Pet'r Ex. 13. E.A.-H.S. attended preschool nearby. Trial
Tr. at 116-17. The parties had an active social life in
Paris, often entertaining friends at their home. Id.
parties own an apartment in Barcelona, Spain, in which they
have stayed for extended periods of time, sometimes for
several months out of the year, typically during the spring
and summer months. Pet'r Exs. 9 at 2, 10 at
For instance, from 2015 to 2017, Respondent worked as a
visiting professor (or in a similar capacity) at universities
in Barcelona. See Trial Tr. at 164-65. During these
periods, Petitioner would travel back and forth to Paris for
work. Id. at 165, 167-68. E.A.-H.S. would attend
school when in Barcelona. Id. at 167.
According to Petitioner, E.A.-H.S. had more school friends
and was involved in more activities in Paris, than in
Barcelona. See Id. at 116-17. The court credits this
testimony as Respondent did not dispute it. See Id.
at 167 (testifying that E.A.-H.S. had friends in Barcelona,
but not disputing Petitioner's characterization of their
daughter's relative friendships and activities as between
Paris and Barcelona).
with the International Development Bank
January 2018, Respondent was offered the opportunity to serve
as a consultant with the International Development Bank
(“IDB”) in Washington, D.C. Id. at 34.
Petitioner supported Respondent's pursuit of the
opportunity. Id. at 42, 89. He agreed to structure
his schedule in such a way that he would, for ten to twelve
consecutive days, work in Paris and live in a small apartment
in Paris that he had purchased before marriage. Id.
at 42. For the remaining days of the month, he would live
with his family in Washington, D.C. Id.
court finds that the parties agreed to move their family to
Washington, D.C., for at least 18 months-the term of
Respondent's contract with IDB-but left open the

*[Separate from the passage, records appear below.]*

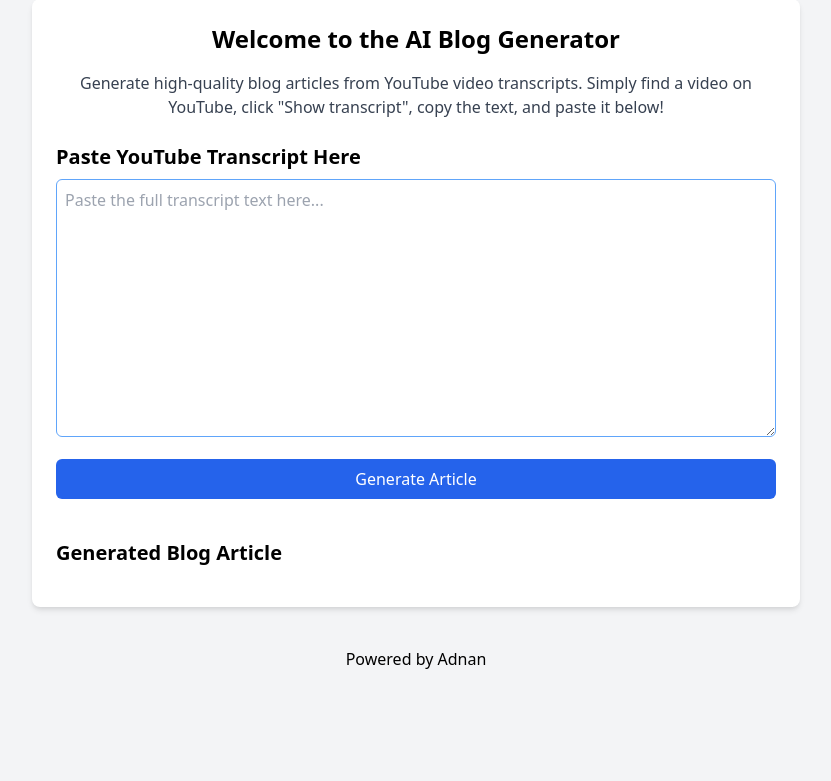
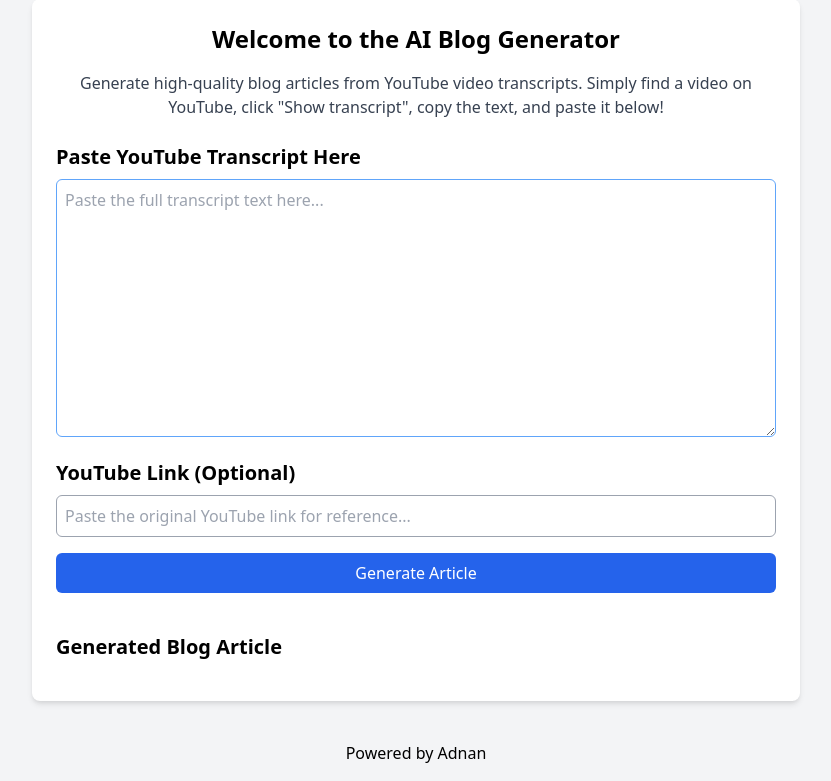
Before and after one commit to adnaniZ00/AI_Blog_App, a Django app: page / in a window 1280 px wide. Shown: the part 157-938 px from the top of the page, without its empty margins (224-1055 px from the left). Before the commit the page ends 826 px from the top, so only its background shows below. Run offline with Django 5.2, Linux system fonts and the light colour scheme; the visitor is signed in with stand-in values (Sample User, id 1).

Commit message:
configured views.py and index.html

```diff
--- a/blog_generator/views.py
+++ b/blog_generator/views.py
@@ -774,17 +774,17 @@ def generate_blog(request):
         try:
             data = json.loads(request.body)
             transcript = data.get('transcript')
+            # --- NEW: Get the optional link ---
+            yt_link = data.get('link', 'N/A') # Default to 'N/A' if not provided
 
             if not transcript:
                 return JsonResponse({'error': 'A transcript text is required.'}, status=400)
 
-            # --- NEW: Generate title from transcript ---
             logger.info("Generating title from transcript...")
             title_prompt = f"Based on the following transcript, generate a concise and compelling blog post title. The title should be no more than 10 words. Do not add quotation marks or any other formatting around the title.\n\nTranscript: {transcript}\n\nTitle:"
             title_response = model.generate_content(title_prompt)
-            generated_title = title_response.text.strip().replace('"', '') # Clean up title
+            generated_title = title_response.text.strip().replace('"', '')
             logger.info(f"Generated title: {generated_title}")
-            # -----------------------------------------
 
             blog_content = generate_blog_from_transcription(transcript)
             if not blog_content:
@@ -792,8 +792,9 @@ def generate_blog(request):
 
             new_blog_article = BlogPost.objects.create(
                 user=request.user,
-                youtube_title=generated_title, # Use the auto-generated title
-                youtube_link="N/A",
+                youtube_title=generated_title,
+                # --- NEW: Save the provided link ---
+                youtube_link=yt_link,
                 generated_content=blog_content,
             )
             new_blog_article.save()
--- a/templates/index.html
+++ b/templates/index.html
@@ -91,7 +91,7 @@
 
         <br />
 
-        <!-- NEW SIMPLIFIED FORM SECTION -->
+        <!-- UPDATED FORM SECTION -->
         <div>
           <div class="mb-4">
             <label
@@ -105,6 +105,18 @@
               placeholder="Paste the full transcript text here..."
               class="w-full p-2 border border-blue-400 rounded-md"
             ></textarea>
+          </div>
+
+          <div class="mb-4">
+            <label for="youtubeLink" class="block text-xl mb-2 font-semibold"
+              >YouTube Link (Optional)</label
+            >
+            <input
+              id="youtubeLink"
+              type="url"
+              placeholder="Paste the original YouTube link for reference..."
+              class="w-full p-2 border border-gray-400 rounded-md"
+            />
           </div>
 
           <button
@@ -135,9 +147,10 @@
       document
         .getElementById("generateBlogButton")
         .addEventListener("click", async () => {
-          // Get value from the transcript textarea
+          // Get values from the transcript and optional link fields
           const youtubeTranscript =
             document.getElementById("youtubeTranscript").value;
+          const youtubeLink = document.getElementById("youtubeLink").value;
           const blogContent = document.getElementById("blogContent");
 
           // Check if the transcript is provided
@@ -154,9 +167,10 @@
                   "Content-Type": "application/json",
                   "X-CSRFToken": "{{ csrf_token }}",
                 },
-                // Send only the transcript
+                // Send both the transcript and the optional link
                 body: JSON.stringify({
                   transcript: youtubeTranscript,
+                  link: youtubeLink,
                 }),
               });
 
@@ -173,7 +187,6 @@
             }
             document.getElementById("loading-circle").style.display = "none";
           } else {
-            // Updated alert message
             alert("Please paste the transcript before generating.");
           }
         });
```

possibility of staying for a longer period. According to
Respondent, the initial contract that IDB offered her was for
an 18-month term, which could be renewed only after a
six-month period of separation. Id. at 175.
Petitioner and Respondent preferred that Respondent receive a
contract that allowed for successive renewal without a
six-month separation period. See Id. Such an
arrangement afforded the family flexibility to stay for
longer than 18 months in Washington, D.C., if desired.
See Id. Eventually, IDB offered Respondent a
contract that would allow for successive renewals, which she
accepted. See Id. at 175. Respondent began an
18-month term with the IDB on July 1, 2018. Id. at
court does not credit Petitioner's insistence that he
agreed to keep his family in Washington, D.C., for no more
than 18 months. See Id. at 46, 126-27. Petitioner
did not dispute Respondent's testimony that she
negotiated her contract to allow for the possibility of
successive terms with IDB, so that the family potentially